Forgive the lack of humility in using this forum to announce that I am officially representing Canada on the International Public Relations Association (IPRA) Council for a two-year term beginning this week. Founded in 1955, the mission of the IPRA is "to be the world's most relevant, resourceful and influential professional association for senior international public relations executives."
This is taken from the news release that was sent out announcing the election:
"As the Canadian representative, Mr. Neil will be responsible for helping to develop and promote the IPRA in Canada, develop local activities and services, and continue to build thought leadership around developing issues and areas relevant to the practice of public relations. He is. . . 'especially keen to become involved in the new IPRA president's focus on corporate diplomacy'."

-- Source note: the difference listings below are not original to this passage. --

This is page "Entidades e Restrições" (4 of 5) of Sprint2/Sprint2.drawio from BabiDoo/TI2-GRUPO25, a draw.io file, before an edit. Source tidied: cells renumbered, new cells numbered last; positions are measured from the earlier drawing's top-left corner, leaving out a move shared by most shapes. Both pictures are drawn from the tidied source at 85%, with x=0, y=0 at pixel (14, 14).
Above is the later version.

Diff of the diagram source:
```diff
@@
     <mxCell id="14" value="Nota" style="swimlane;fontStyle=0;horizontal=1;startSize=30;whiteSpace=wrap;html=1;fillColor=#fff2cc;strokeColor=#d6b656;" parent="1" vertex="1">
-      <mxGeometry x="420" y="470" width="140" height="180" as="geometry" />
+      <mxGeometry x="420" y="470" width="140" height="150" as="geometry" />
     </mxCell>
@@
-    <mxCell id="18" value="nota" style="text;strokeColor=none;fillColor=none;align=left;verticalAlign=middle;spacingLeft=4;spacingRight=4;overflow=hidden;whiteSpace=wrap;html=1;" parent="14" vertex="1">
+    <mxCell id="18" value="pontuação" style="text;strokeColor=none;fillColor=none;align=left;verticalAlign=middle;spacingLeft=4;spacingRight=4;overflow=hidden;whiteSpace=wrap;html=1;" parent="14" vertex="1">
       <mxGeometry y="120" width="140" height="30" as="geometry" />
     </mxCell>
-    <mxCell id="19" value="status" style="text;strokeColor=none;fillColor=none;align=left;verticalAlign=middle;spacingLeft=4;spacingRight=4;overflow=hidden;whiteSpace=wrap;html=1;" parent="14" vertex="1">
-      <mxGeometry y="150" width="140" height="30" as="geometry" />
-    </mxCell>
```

In North America, in the cocktail that is the initials of public relations associations (IABC, CPRS, IPR, IMC, PRSA, etc.), the IPRA is probably the least well-known. But what has impressed me enough to become more active in the organization's governance is the extent to which professionals from outside North America and the U.K. are involved. The IPRA Summit attracts public relations practitioners from 30-40 countries.

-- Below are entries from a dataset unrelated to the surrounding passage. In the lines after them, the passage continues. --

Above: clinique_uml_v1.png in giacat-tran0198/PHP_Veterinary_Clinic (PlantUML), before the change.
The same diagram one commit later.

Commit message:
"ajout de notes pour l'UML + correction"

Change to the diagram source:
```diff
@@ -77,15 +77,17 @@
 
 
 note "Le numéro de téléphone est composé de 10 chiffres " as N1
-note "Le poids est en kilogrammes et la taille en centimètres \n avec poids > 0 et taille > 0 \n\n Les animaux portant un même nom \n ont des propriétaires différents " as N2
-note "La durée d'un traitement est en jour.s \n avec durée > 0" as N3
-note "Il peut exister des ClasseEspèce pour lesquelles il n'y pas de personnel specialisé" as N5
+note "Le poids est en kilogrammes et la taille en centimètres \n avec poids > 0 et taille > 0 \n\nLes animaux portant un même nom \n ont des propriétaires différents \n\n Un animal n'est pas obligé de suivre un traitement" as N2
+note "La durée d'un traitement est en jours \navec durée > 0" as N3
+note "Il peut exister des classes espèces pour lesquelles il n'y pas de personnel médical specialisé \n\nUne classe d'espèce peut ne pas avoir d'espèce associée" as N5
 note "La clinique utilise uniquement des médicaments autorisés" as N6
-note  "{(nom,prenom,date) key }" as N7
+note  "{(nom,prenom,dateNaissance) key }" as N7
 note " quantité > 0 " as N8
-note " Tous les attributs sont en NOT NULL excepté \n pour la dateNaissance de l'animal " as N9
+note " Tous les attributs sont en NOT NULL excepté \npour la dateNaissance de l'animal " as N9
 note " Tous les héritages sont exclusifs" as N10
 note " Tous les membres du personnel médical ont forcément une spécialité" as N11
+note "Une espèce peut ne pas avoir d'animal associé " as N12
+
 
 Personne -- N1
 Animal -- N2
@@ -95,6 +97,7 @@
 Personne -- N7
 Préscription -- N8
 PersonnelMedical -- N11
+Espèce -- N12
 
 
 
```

The diversity of experiences and views represented can't help but add something to my counsel to international clients who are dealing with a multiplicity of cultures and histories. I have learned, for example, to temper my passionate evangelism for social media strategies internationally, especially social networks, with the knowledge that some cultures are less comfortable with this type of highly personal -- or indeed public -- individual communication.

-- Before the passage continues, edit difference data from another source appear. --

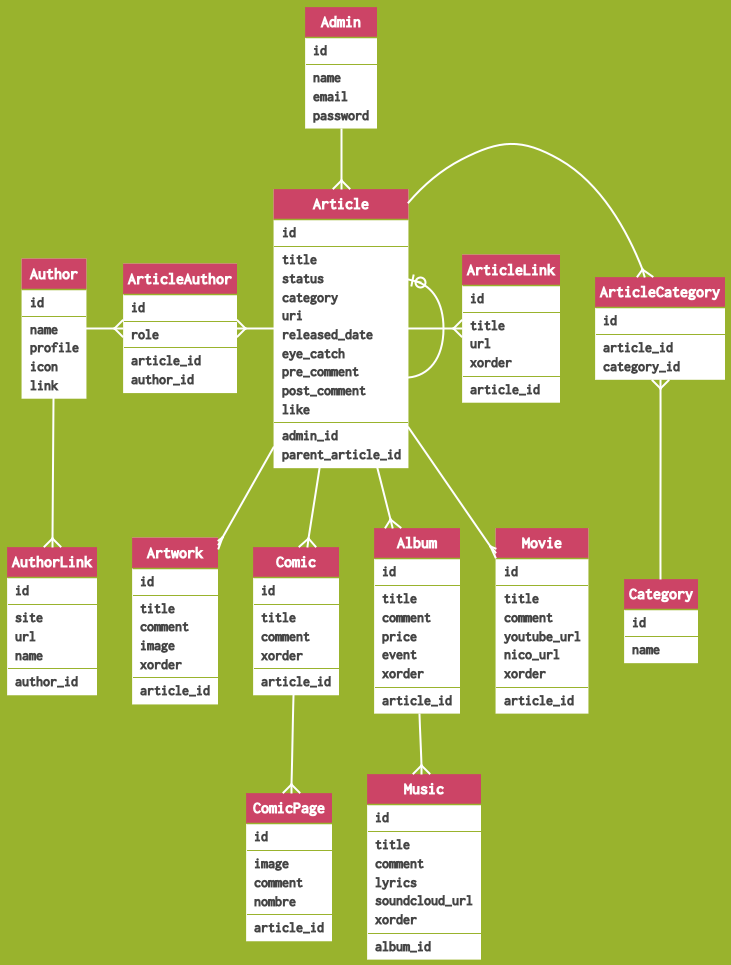
Earlier version of the PlantUML export documents/erd.png (comorebi-notes/yorozuya).
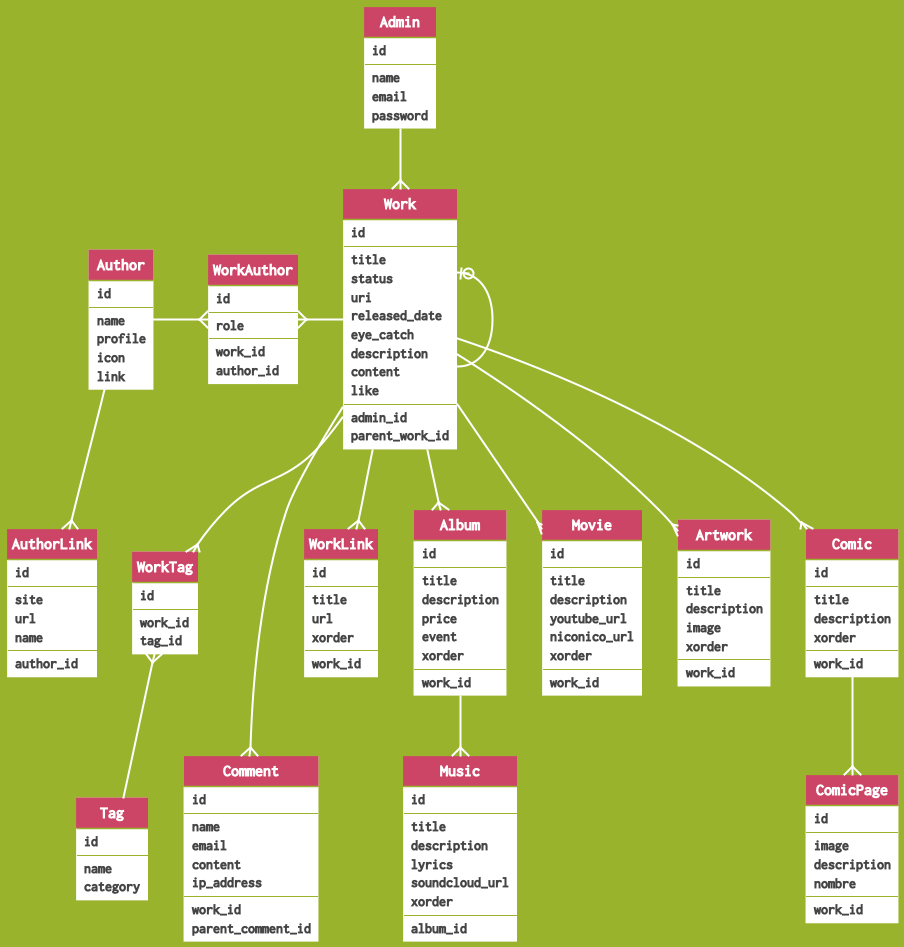
Later version of the same file.

What changed in the source:
```diff
@@ -29,63 +29,75 @@
   password
 }
 
-entity Article {
+entity Work {
   id
   --
   title
   status
-  category
   uri
   released_date
   eye_catch
-  pre_comment
-  post_comment
+  description
+  content
   like
   --
   admin_id
-  parent_article_id
+  parent_work_id
 }
 
-entity ArticleCategory {
-  id
-  --
-  article_id
-  category_id
-}
-
-entity Category {
+entity Tag {
   id
   --
   name
+  category
 }
 
-entity ArticleLink {
+entity WorkTag {
+  id
+  --
+  work_id
+  tag_id
+}
+
+entity Comment {
+  id
+  --
+  name
+  email
+  content
+  ip_address
+  --
+  work_id
+  parent_comment_id
+}
+
+entity WorkLink {
   id
   --
   title
   url
   xorder
   --
-  article_id
+  work_id
 }
 
 entity Album {
   id
   --
   title
-  comment
+  description
   price
   event
   xorder
   --
-  article_id
+  work_id
 }
 
 entity Music {
   id
   --
   title
-  comment
+  description
   lyrics
   soundcloud_url
   xorder
@@ -97,51 +109,51 @@
   id
   --
   title
-  comment
+  description
   youtube_url
-  nico_url
+  niconico_url
   xorder
   --
-  article_id
+  work_id
 }
 
 entity Artwork {
   id
   --
   title
-  comment
+  description
   image
   xorder
   --
-  article_id
+  work_id
 }
 
 entity Comic {
   id
   --
   title
-  comment
+  description
   xorder
   --
-  article_id
+  work_id
 }
 
 entity ComicPage {
   id
   --
   image
-  comment
+  description
   nombre
   --
-  article_id
+  work_id
 }
 
-entity ArticleAuthor {
+entity WorkAuthor {
   id
   --
   role
   --
-  article_id
+  work_id
   author_id
 }
 
@@ -164,19 +176,20 @@
   author_id
 }
 
-Admin --{ Article
-Article -{ ArticleCategory
-ArticleCategory }-- Category
-Article -{ ArticleLink
-Article --{ Album
+Admin --{ Work
+Work --{ WorkTag
+WorkTag }-- Tag
+Work ---{ Comment
+Work --{ WorkLink
+Work --{ Album
 Album --{ Music
-Article --{ Artwork
-Article --{ Movie
-Article --{ Comic
+Work --{ Artwork
+Work --{ Movie
+Work --{ Comic
 Comic --{ ComicPage
-Author -{ ArticleAuthor
-ArticleAuthor }- Article
+Author -{ WorkAuthor
+WorkAuthor }- Work
 Author --{ AuthorLink
-Article |o- Article
+Work |o- Work
 
 @enduml
```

I hope I can help IPRA become better known in North America and contribute to its thought leadership. But I have no doubt I will learn a lot from participating.